• _DATASET EXCERPTS_:
◆ ◆ ◆ ◆

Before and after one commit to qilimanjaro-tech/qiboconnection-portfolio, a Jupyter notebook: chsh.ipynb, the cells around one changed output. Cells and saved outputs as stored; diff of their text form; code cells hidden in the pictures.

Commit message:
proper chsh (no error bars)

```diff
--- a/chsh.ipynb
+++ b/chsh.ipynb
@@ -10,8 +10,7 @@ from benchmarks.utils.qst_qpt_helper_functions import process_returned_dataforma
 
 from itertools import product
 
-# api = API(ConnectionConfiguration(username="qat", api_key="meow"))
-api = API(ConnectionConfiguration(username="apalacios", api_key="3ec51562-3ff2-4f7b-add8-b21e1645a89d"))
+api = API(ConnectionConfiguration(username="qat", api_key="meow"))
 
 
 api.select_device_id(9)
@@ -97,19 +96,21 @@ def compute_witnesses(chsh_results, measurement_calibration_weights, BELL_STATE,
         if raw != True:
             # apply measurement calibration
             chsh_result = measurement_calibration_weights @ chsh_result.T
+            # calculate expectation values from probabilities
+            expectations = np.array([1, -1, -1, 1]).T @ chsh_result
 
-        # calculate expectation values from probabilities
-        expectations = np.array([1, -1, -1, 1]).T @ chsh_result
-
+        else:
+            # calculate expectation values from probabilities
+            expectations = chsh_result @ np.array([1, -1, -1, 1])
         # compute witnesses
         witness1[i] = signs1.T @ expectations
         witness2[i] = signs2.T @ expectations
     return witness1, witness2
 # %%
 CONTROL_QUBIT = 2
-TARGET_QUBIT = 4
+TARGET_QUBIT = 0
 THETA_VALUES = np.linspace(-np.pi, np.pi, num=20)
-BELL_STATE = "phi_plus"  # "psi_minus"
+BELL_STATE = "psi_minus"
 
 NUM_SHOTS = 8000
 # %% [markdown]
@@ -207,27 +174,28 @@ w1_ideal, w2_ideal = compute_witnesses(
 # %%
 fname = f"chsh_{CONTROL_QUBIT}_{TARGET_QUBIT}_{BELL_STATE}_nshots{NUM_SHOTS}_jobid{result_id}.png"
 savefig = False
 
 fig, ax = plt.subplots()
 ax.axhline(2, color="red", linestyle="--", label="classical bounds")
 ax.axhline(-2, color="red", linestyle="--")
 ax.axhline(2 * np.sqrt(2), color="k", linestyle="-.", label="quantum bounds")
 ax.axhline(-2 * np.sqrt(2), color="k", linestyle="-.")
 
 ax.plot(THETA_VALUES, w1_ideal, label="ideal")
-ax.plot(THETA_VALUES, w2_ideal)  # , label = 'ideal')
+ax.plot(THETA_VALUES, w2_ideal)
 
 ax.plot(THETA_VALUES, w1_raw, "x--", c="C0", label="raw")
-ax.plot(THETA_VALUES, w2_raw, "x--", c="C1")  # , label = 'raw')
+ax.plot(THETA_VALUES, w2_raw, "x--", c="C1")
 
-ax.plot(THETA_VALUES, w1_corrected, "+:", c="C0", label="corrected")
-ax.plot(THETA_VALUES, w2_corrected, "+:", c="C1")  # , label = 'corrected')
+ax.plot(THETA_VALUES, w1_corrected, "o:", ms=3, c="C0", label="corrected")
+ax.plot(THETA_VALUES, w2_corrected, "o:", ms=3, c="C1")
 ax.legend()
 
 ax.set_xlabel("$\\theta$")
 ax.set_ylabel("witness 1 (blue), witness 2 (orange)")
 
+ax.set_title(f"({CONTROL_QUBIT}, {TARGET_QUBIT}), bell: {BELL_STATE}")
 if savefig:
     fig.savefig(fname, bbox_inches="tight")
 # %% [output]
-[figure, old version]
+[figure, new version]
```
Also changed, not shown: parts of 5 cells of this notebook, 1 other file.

◆ ◆ ◆ ◆

• _ASSIGNMENT_:
Repeat the material above exactly.

• _EXERCISE RESULT_:
Before and after one commit to qilimanjaro-tech/qiboconnection-portfolio, a Jupyter notebook: chsh.ipynb, the cells around one changed output. Cells and saved outputs as stored; diff of their text form; code cells hidden in the pictures.

Commit message:
proper chsh (no error bars)

```diff
--- a/chsh.ipynb
+++ b/chsh.ipynb
@@ -10,8 +10,7 @@ from benchmarks.utils.qst_qpt_helper_functions import process_returned_dataforma
 
 from itertools import product
 
-# api = API(ConnectionConfiguration(username="qat", api_key="meow"))
-api = API(ConnectionConfiguration(username="apalacios", api_key="3ec51562-3ff2-4f7b-add8-b21e1645a89d"))
+api = API(ConnectionConfiguration(username="qat", api_key="meow"))
 
 
 api.select_device_id(9)
@@ -97,19 +96,21 @@ def compute_witnesses(chsh_results, measurement_calibration_weights, BELL_STATE,
         if raw != True:
             # apply measurement calibration
             chsh_result = measurement_calibration_weights @ chsh_result.T
+            # calculate expectation values from probabilities
+            expectations = np.array([1, -1, -1, 1]).T @ chsh_result
 
-        # calculate expectation values from probabilities
-        expectations = np.array([1, -1, -1, 1]).T @ chsh_result
-
+        else:
+            # calculate expectation values from probabilities
+            expectations = chsh_result @ np.array([1, -1, -1, 1])
         # compute witnesses
         witness1[i] = signs1.T @ expectations
         witness2[i] = signs2.T @ expectations
     return witness1, witness2
 # %%
 CONTROL_QUBIT = 2
-TARGET_QUBIT = 4
+TARGET_QUBIT = 0
 THETA_VALUES = np.linspace(-np.pi, np.pi, num=20)
-BELL_STATE = "phi_plus"  # "psi_minus"
+BELL_STATE = "psi_minus"
 
 NUM_SHOTS = 8000
 # %% [markdown]
@@ -207,27 +174,28 @@ w1_ideal, w2_ideal = compute_witnesses(
 # %%
 fname = f"chsh_{CONTROL_QUBIT}_{TARGET_QUBIT}_{BELL_STATE}_nshots{NUM_SHOTS}_jobid{result_id}.png"
 savefig = False
 
 fig, ax = plt.subplots()
 ax.axhline(2, color="red", linestyle="--", label="classical bounds")
 ax.axhline(-2, color="red", linestyle="--")
 ax.axhline(2 * np.sqrt(2), color="k", linestyle="-.", label="quantum bounds")
 ax.axhline(-2 * np.sqrt(2), color="k", linestyle="-.")
 
 ax.plot(THETA_VALUES, w1_ideal, label="ideal")
-ax.plot(THETA_VALUES, w2_ideal)  # , label = 'ideal')
+ax.plot(THETA_VALUES, w2_ideal)
 
 ax.plot(THETA_VALUES, w1_raw, "x--", c="C0", label="raw")
-ax.plot(THETA_VALUES, w2_raw, "x--", c="C1")  # , label = 'raw')
+ax.plot(THETA_VALUES, w2_raw, "x--", c="C1")
 
-ax.plot(THETA_VALUES, w1_corrected, "+:", c="C0", label="corrected")
-ax.plot(THETA_VALUES, w2_corrected, "+:", c="C1")  # , label = 'corrected')
+ax.plot(THETA_VALUES, w1_corrected, "o:", ms=3, c="C0", label="corrected")
+ax.plot(THETA_VALUES, w2_corrected, "o:", ms=3, c="C1")
 ax.legend()
 
 ax.set_xlabel("$\\theta$")
 ax.set_ylabel("witness 1 (blue), witness 2 (orange)")
 
+ax.set_title(f"({CONTROL_QUBIT}, {TARGET_QUBIT}), bell: {BELL_STATE}")
 if savefig:
     fig.savefig(fname, bbox_inches="tight")
 # %% [output]
-[figure, old version]
+[figure, new version]
```
Also changed, not shown: parts of 5 cells of this notebook, 1 other file.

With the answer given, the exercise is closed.